--- About this exercise ---
Tally up the lines in the following entries where the string "file" appears, and answer with the number alone.

(Beginning of Input records)

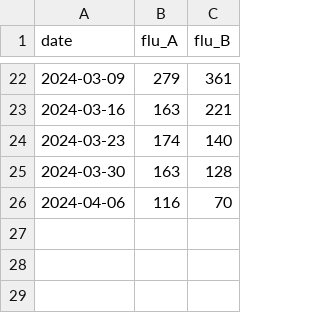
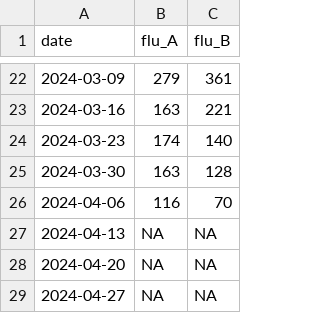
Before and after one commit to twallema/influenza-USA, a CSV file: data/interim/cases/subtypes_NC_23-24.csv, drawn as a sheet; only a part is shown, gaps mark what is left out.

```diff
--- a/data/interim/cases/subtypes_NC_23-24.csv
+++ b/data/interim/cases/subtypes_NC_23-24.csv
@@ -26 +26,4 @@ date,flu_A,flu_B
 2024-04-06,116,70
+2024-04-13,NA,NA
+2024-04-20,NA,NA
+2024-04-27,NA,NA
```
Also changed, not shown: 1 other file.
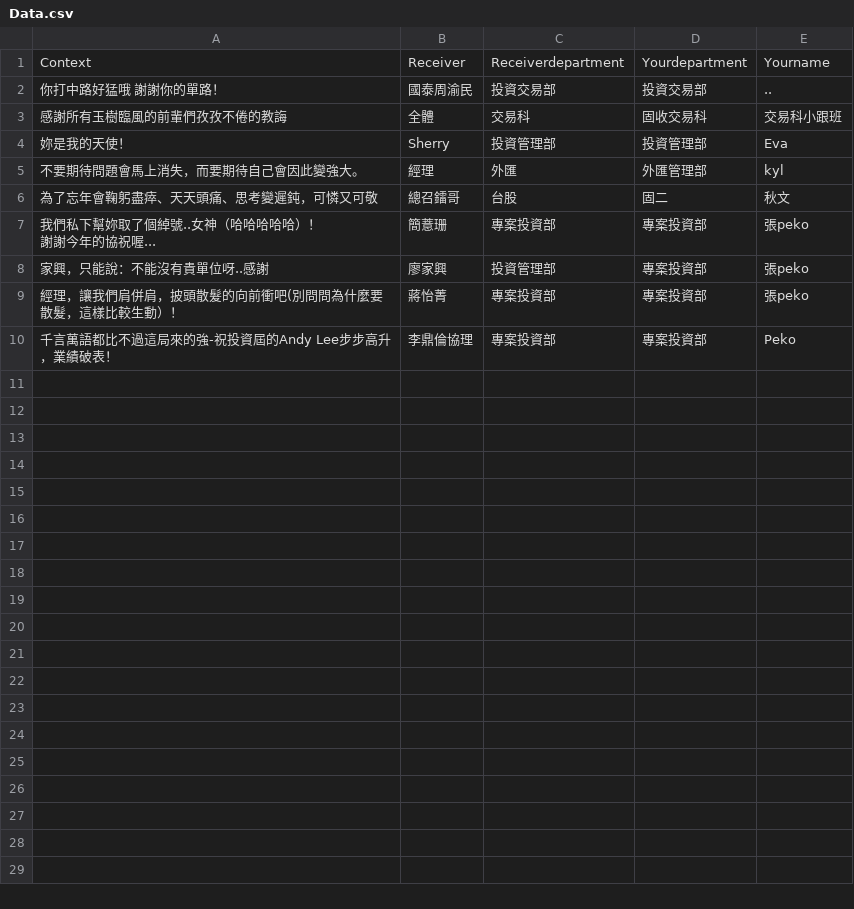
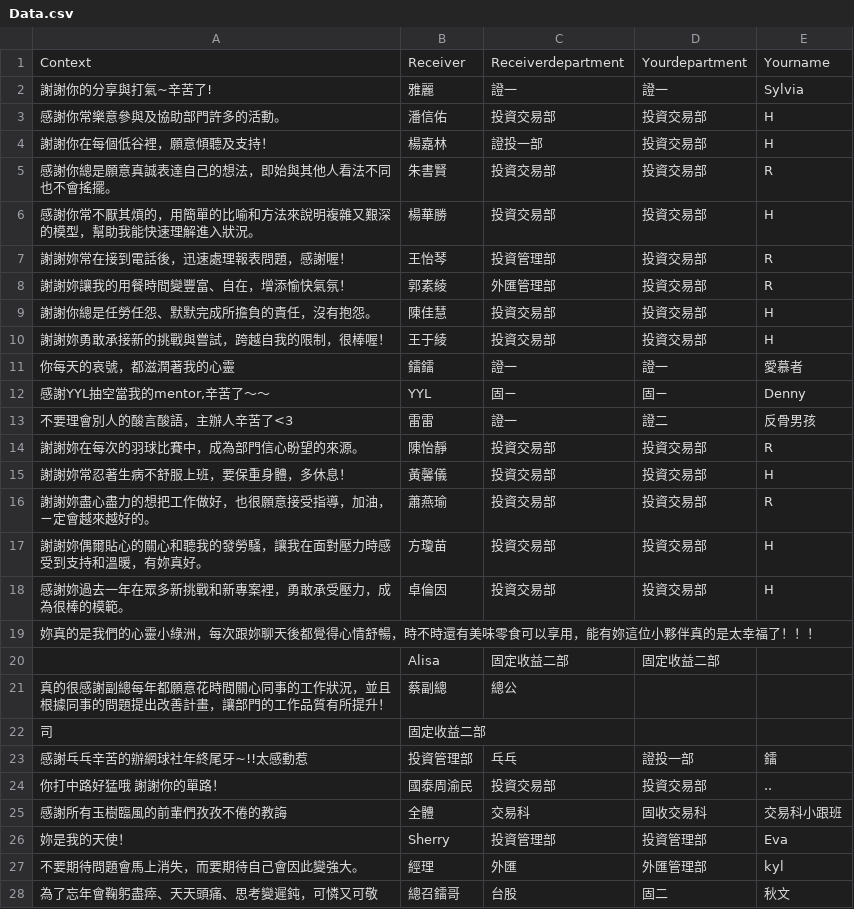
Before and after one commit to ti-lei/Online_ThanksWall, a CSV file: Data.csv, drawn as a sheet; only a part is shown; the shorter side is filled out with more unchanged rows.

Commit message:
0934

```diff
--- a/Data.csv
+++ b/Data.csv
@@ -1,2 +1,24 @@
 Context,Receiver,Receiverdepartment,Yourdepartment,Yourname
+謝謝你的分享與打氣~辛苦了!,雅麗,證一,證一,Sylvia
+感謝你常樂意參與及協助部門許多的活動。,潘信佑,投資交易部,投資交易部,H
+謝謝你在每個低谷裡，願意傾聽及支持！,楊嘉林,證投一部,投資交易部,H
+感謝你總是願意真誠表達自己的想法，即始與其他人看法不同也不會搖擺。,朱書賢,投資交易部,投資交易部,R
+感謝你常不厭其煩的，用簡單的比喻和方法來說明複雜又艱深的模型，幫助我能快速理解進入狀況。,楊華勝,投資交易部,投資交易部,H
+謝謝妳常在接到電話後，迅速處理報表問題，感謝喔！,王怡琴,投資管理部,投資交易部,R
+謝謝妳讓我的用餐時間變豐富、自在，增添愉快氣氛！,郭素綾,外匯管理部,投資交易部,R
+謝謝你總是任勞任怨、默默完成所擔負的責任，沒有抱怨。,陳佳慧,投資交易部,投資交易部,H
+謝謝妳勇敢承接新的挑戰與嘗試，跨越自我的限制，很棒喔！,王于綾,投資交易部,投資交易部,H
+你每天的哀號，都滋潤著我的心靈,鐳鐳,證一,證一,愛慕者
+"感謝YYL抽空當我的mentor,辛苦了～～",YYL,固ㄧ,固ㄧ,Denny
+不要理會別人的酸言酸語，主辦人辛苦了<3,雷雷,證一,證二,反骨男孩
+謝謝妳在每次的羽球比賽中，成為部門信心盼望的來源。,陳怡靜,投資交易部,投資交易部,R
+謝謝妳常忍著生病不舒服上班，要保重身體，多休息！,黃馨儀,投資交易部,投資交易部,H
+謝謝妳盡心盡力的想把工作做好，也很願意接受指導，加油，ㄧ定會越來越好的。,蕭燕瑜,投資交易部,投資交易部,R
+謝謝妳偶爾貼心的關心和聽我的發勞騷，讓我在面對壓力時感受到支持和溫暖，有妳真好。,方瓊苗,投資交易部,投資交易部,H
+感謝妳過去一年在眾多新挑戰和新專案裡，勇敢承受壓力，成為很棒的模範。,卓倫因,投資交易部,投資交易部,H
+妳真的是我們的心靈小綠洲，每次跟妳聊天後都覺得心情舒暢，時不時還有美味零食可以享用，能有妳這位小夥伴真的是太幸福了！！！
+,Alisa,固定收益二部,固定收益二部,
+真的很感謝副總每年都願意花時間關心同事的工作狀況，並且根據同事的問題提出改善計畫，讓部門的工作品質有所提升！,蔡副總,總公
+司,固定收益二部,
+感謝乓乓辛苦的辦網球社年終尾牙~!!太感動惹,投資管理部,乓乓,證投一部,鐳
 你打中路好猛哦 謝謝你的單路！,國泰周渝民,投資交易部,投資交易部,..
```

(End of Input records)

--- Finished exercise ---
3